»»
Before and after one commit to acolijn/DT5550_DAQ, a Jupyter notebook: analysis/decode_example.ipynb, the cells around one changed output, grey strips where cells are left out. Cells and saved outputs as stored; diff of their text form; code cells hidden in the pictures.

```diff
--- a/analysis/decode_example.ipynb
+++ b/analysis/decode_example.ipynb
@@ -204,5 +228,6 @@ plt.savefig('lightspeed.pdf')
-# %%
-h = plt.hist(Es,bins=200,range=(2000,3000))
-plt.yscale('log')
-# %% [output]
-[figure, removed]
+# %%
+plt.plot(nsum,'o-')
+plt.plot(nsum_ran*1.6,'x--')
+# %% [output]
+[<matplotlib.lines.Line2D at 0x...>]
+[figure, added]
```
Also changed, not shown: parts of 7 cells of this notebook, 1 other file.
««
»»
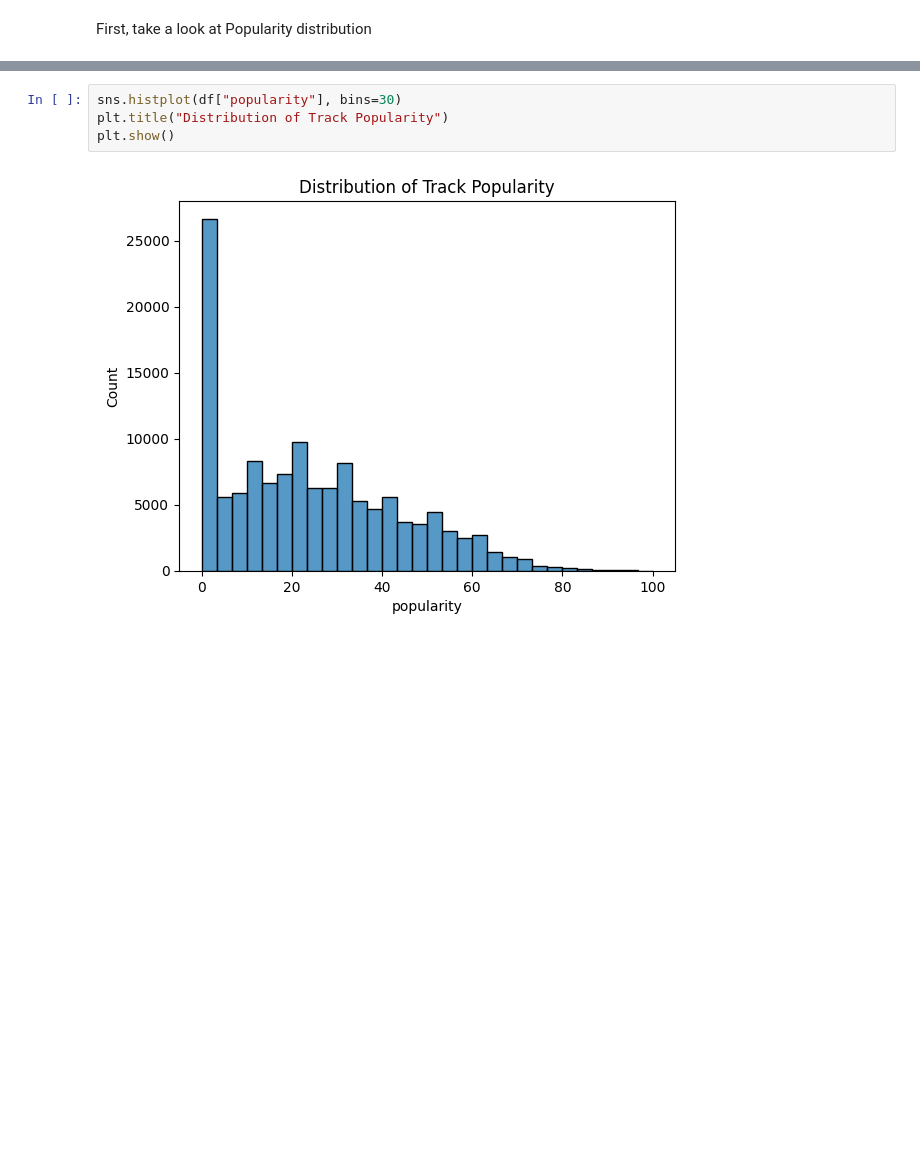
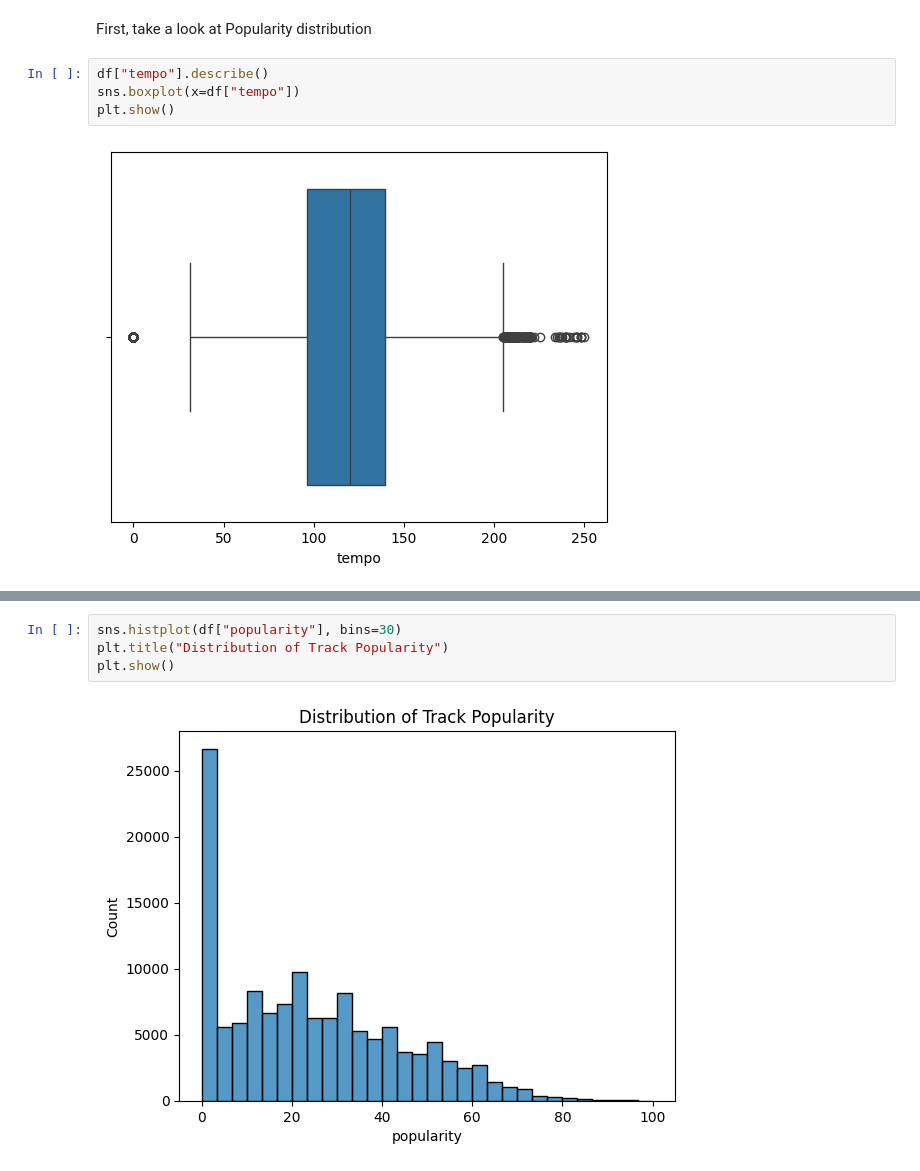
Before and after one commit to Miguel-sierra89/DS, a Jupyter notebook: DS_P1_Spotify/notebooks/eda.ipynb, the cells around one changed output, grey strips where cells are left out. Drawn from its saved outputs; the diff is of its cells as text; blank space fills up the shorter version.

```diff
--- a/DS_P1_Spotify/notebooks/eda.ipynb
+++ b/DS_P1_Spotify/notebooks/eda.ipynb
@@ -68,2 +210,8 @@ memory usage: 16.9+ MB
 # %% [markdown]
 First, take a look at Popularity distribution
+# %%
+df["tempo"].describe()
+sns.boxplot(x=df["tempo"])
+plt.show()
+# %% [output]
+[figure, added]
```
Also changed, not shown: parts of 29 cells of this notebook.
««
»»
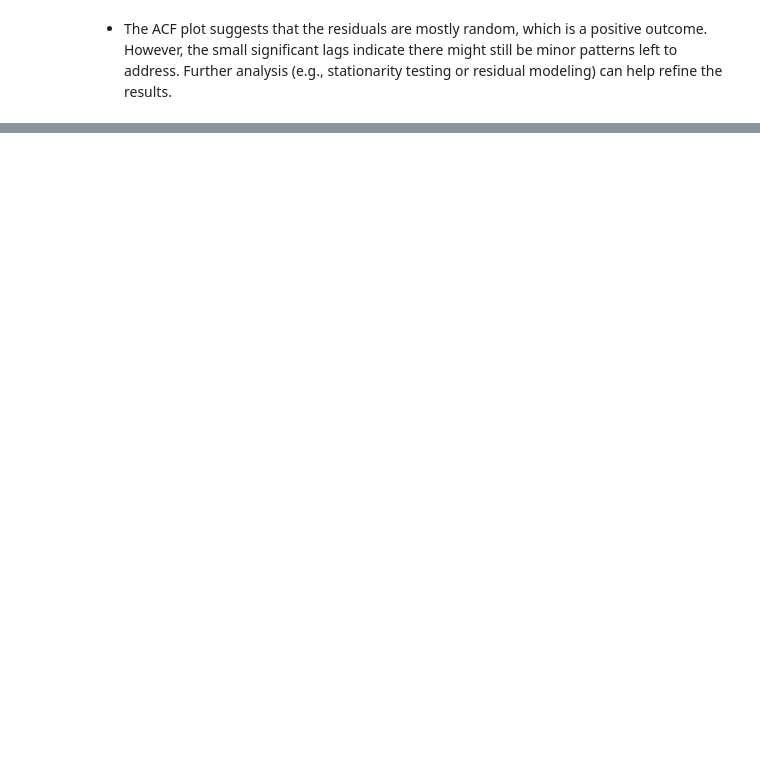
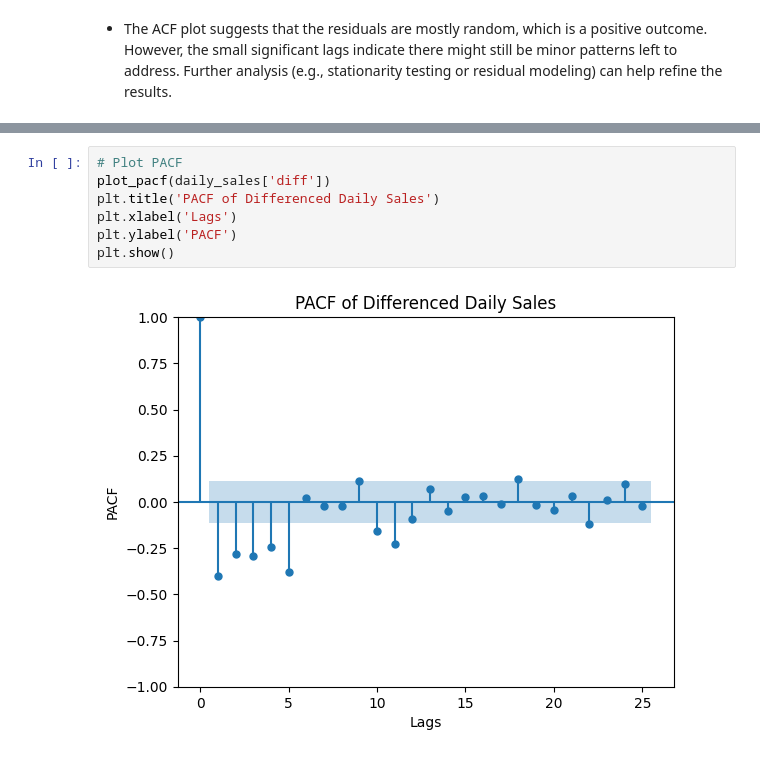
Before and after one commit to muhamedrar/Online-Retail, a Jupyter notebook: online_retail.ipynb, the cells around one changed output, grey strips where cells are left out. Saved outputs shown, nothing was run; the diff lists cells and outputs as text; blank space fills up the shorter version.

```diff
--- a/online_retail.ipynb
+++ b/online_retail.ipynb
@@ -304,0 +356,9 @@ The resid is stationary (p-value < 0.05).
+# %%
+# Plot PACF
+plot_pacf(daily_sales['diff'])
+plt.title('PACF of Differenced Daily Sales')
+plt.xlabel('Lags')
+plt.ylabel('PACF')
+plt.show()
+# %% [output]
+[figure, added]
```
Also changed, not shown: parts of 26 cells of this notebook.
««
## AIM OF THE EXERCISE
Using the records above, list each line that includes "shown".

## RESULT
Also changed, not shown: parts of 7 cells of this notebook, 1 other file.
Also changed, not shown: parts of 29 cells of this notebook.
Before and after one commit to muhamedrar/Online-Retail, a Jupyter notebook: online_retail.ipynb, the cells around one changed output, grey strips where cells are left out. Saved outputs shown, nothing was run; the diff lists cells and outputs as text; blank space fills up the shorter version.
Also changed, not shown: parts of 26 cells of this notebook.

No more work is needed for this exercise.